Inflation, which has remained stubbornly high, is forcing the government to increase its debt interest payments.
The Office for Budget Responsibility, an independent government watchdog, has forecast that the borrowing of the public sector in July was 25.6 billion pound sterling, compared to 13.7 billion pound sterling the previous month.
In March, the OBR projected that borrowings would be £22.4 billion by April due to higher government investments. Last month, independent economists projected a number closer to £18billion.
Office for National Statistics stated that it was the second largest April borrowing in history, only surpassed by the one in 2020, when the pandemic was at its height. The Office for National Statistics said the increase in borrowing was due to the increased cost of energy subsidies, the higher payments of benefits, and the increasing cost of servicing debt.
Last month, interest on debt was £9.8bn. This is the highest figure for April ever recorded and £3.1bn higher than in the same month of last year.
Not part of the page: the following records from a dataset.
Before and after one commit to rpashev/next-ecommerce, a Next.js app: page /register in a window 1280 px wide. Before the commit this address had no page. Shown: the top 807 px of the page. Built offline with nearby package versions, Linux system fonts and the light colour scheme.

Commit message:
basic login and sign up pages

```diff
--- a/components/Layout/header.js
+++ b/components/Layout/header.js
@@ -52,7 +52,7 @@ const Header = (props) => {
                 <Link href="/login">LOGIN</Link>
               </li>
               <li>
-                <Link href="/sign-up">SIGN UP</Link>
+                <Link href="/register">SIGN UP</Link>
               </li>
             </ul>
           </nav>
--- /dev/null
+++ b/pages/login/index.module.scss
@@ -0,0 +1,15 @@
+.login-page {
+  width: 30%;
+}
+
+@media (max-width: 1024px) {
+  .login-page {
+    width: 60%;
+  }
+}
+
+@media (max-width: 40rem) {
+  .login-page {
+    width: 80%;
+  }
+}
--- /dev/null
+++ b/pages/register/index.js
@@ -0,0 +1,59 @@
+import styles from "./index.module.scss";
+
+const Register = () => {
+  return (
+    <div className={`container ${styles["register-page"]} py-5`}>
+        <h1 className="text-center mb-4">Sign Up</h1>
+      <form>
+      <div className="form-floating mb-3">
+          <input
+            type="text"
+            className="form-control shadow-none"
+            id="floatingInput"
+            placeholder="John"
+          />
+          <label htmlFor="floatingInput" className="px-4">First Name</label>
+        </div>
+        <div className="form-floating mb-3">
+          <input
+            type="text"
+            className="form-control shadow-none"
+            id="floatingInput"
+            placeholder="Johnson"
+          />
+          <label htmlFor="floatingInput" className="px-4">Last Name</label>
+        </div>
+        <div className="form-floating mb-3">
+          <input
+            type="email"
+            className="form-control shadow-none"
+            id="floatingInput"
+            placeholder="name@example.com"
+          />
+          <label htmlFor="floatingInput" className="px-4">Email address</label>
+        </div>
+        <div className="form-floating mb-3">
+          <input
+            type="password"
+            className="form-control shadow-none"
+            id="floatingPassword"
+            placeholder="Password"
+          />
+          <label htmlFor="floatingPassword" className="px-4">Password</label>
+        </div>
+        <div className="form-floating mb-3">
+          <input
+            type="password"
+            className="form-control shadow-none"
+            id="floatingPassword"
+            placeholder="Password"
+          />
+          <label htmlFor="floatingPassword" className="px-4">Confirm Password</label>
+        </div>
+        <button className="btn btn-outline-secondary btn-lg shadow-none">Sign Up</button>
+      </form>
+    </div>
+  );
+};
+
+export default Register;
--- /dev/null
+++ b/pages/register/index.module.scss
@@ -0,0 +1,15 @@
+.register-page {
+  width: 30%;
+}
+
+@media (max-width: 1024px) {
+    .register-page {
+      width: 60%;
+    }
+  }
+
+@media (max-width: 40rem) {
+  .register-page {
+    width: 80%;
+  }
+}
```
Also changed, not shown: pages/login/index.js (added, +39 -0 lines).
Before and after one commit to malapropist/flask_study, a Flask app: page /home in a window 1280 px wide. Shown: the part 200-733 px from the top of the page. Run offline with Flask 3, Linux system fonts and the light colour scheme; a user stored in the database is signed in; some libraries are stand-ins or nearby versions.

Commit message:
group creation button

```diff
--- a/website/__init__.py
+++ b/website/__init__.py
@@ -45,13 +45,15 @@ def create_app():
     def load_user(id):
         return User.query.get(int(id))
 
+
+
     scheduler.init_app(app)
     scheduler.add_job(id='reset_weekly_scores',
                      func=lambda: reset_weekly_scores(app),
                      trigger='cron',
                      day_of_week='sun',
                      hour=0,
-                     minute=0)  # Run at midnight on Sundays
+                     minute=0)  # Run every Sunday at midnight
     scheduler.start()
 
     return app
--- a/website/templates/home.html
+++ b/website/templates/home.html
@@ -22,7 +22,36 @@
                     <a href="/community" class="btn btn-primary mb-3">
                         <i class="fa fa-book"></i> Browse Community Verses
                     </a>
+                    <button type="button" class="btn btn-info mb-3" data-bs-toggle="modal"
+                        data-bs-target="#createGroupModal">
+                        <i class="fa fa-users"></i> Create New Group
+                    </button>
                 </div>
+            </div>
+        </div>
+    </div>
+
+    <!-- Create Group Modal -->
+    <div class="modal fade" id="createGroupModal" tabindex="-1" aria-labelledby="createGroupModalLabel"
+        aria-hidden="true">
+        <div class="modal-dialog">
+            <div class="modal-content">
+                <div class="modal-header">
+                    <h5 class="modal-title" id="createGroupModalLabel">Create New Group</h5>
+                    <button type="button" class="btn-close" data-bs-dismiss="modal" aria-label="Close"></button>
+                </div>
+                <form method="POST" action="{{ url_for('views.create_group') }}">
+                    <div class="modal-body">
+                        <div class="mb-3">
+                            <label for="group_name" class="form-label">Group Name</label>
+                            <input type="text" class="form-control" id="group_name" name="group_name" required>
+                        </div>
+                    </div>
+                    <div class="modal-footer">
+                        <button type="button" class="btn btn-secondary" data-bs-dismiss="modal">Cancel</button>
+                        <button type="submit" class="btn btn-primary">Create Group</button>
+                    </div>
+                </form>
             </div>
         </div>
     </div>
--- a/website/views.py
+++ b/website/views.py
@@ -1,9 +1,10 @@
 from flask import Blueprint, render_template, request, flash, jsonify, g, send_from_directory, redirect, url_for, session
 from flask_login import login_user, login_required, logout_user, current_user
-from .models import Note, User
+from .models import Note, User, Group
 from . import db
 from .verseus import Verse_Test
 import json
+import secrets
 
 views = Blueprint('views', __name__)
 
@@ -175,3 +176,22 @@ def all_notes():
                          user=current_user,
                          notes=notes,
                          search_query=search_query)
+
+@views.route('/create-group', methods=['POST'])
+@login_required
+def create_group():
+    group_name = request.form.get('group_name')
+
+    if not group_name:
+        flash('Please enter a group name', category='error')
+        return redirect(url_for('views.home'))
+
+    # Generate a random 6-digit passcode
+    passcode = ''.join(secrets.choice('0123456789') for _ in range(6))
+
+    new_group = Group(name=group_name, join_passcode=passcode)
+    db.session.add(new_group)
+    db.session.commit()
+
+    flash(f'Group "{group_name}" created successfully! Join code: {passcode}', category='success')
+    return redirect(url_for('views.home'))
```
The government service its index-linked borrowing costs based on the Retail Prices Index measure of Inflation. This was higher than expected at 13,8% in February.
The public finances improved more than expected in the past year. This is because the economy avoided a recession, and the robust labour market increased tax revenues, and decreased government spending on benefits.
The ONS has said that it estimates borrowings for the financial period ending in 2022-2023 at £137 billion. This is less than the £152 billion forecast by the OBR.
The ONS reported that the debt ratio in April was 99.2 percent of GDP, a marginal increase from March.
The government has pledged to reduce the total national debt, as a percentage of the economy, within five years. This is a major plank in the chancellor’s efforts to stabilize the public finances following last year’s mini-budget.
Jeremy Hunt stated: “It was right that we borrowed billions of dollars to protect families and business against the impact of the pandemic, and Putin’s Energy Crisis. Debt and borrowing are still too high, which is why we’re working to reduce them. We have taken the difficult but necessary steps to balance our nation’s budget. If we stick to our plan, and grow our economy, debt will fall.
Moody’s Investor Service said this week the chancellor will meet his target of getting the debt ratio to fall to around 90% by 2028. However, they warned that borrowings would rise again until the middle of the 2040s due to the ageing population and the need to spend more on public services.
Evan Wohlmann, a Moody’s analyst, said that the population ageing would lead to an increase in healthcare and retirement spending as a percentage of GDP starting from 2030. The fiscal deficit is expected to increase to 5% of GDP in 2040 from the average deficit of 4.8 % during the decade preceding the pandemic.
Ruth Gregory, Capital Economics’ deputy chief UK economist, said that April’s figures on public finances had a bad start to the fiscal year. We doubt that this will stop the chancellor embarking on an extravagant fiscal spree ahead of the next elections.